-- EXERCISE INPUT follows --
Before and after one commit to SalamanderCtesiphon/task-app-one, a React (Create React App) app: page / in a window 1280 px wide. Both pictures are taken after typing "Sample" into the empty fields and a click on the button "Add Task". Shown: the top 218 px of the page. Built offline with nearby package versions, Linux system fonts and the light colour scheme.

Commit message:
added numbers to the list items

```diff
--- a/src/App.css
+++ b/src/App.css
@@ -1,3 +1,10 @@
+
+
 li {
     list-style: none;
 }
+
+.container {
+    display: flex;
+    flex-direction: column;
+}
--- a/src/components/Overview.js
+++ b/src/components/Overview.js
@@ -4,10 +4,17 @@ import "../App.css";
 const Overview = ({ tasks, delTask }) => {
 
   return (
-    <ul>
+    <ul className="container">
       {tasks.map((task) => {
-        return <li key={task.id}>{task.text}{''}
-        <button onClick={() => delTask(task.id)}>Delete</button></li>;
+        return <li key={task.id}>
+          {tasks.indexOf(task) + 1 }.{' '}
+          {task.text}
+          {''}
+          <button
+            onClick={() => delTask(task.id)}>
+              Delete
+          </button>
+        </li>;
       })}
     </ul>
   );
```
-- EXERCISE INPUT concluded --
-- EXERCISE INPUT follows --
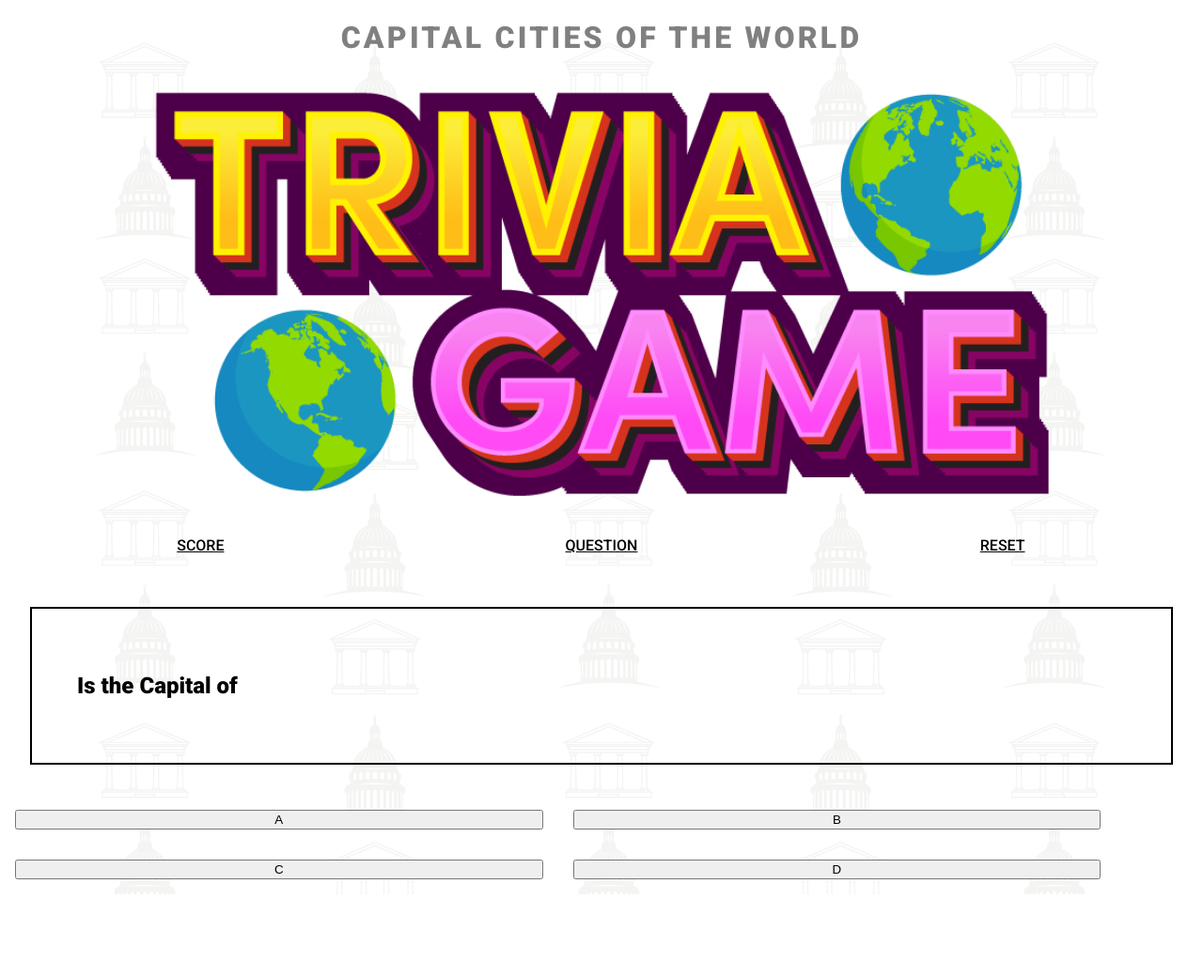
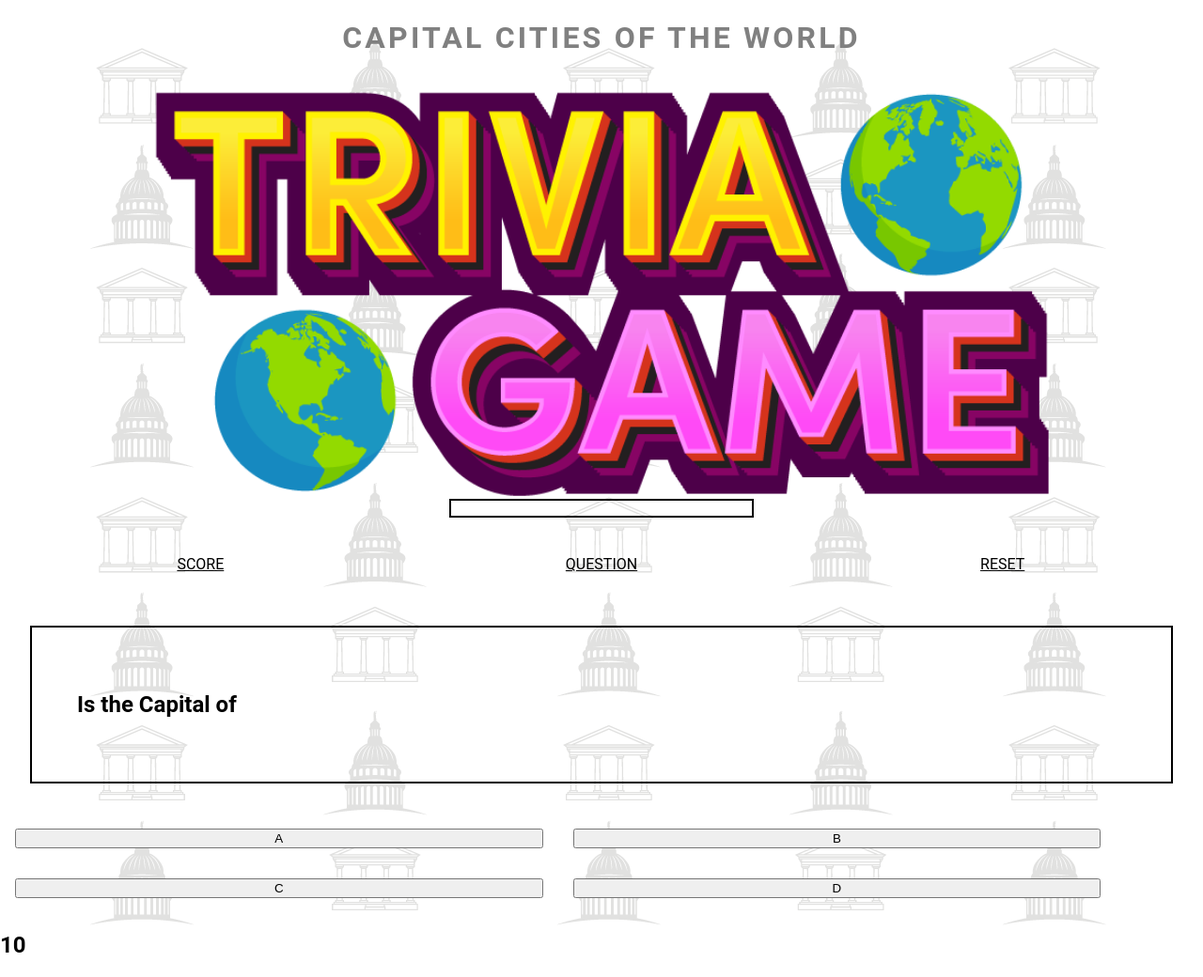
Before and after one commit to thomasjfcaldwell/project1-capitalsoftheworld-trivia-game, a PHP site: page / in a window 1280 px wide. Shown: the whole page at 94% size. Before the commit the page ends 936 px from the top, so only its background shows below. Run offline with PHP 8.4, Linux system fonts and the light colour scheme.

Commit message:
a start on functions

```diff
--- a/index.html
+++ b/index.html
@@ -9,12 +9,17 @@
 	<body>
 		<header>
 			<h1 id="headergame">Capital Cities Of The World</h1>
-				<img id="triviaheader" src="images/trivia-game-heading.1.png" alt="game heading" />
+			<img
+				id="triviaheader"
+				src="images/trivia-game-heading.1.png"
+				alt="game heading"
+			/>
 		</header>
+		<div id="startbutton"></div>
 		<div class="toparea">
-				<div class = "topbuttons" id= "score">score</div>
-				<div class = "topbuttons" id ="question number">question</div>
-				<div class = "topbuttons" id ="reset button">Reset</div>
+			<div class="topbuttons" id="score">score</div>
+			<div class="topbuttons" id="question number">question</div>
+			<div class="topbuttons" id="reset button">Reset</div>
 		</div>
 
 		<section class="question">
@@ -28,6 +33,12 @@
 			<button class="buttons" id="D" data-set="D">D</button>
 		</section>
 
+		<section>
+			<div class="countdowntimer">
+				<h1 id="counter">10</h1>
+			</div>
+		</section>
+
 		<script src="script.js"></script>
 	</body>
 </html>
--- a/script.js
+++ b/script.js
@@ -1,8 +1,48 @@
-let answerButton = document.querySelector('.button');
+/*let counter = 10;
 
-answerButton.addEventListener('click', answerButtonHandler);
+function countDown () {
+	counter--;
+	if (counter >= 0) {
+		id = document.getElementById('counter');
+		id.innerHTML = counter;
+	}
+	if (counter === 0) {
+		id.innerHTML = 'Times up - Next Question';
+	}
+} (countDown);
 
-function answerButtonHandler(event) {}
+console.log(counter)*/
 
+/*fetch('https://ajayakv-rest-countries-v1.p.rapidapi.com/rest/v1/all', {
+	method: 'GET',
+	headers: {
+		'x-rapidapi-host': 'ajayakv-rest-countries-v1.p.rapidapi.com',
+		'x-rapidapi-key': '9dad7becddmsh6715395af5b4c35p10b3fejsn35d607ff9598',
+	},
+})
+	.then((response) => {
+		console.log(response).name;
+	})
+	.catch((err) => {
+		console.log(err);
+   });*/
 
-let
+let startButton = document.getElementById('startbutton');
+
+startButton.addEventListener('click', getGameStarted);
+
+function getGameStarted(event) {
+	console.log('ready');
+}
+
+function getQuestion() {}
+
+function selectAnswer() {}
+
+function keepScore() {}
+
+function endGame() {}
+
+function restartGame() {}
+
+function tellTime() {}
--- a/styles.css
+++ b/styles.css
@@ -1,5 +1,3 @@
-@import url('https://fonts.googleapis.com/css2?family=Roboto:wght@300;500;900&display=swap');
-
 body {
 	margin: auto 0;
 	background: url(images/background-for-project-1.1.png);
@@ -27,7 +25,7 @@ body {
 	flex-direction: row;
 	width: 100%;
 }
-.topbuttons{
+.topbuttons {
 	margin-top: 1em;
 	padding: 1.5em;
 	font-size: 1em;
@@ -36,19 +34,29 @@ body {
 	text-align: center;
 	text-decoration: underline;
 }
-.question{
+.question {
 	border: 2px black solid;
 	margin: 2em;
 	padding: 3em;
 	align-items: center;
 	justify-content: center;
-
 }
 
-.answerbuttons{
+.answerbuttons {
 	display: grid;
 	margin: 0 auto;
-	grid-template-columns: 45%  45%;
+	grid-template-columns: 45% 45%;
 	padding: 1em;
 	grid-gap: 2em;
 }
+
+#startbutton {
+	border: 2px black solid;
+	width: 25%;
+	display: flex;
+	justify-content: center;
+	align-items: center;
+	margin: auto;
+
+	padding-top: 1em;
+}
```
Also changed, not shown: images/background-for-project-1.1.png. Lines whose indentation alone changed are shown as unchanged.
-- EXERCISE INPUT concluded --
* PROBLEM REQUIREMENTS
Search the records for the word "section" and return every line that holds it.

* SOLUTION TO THIS TASK
 		<section class="question">
 		</section>
+		<section>
+		</section>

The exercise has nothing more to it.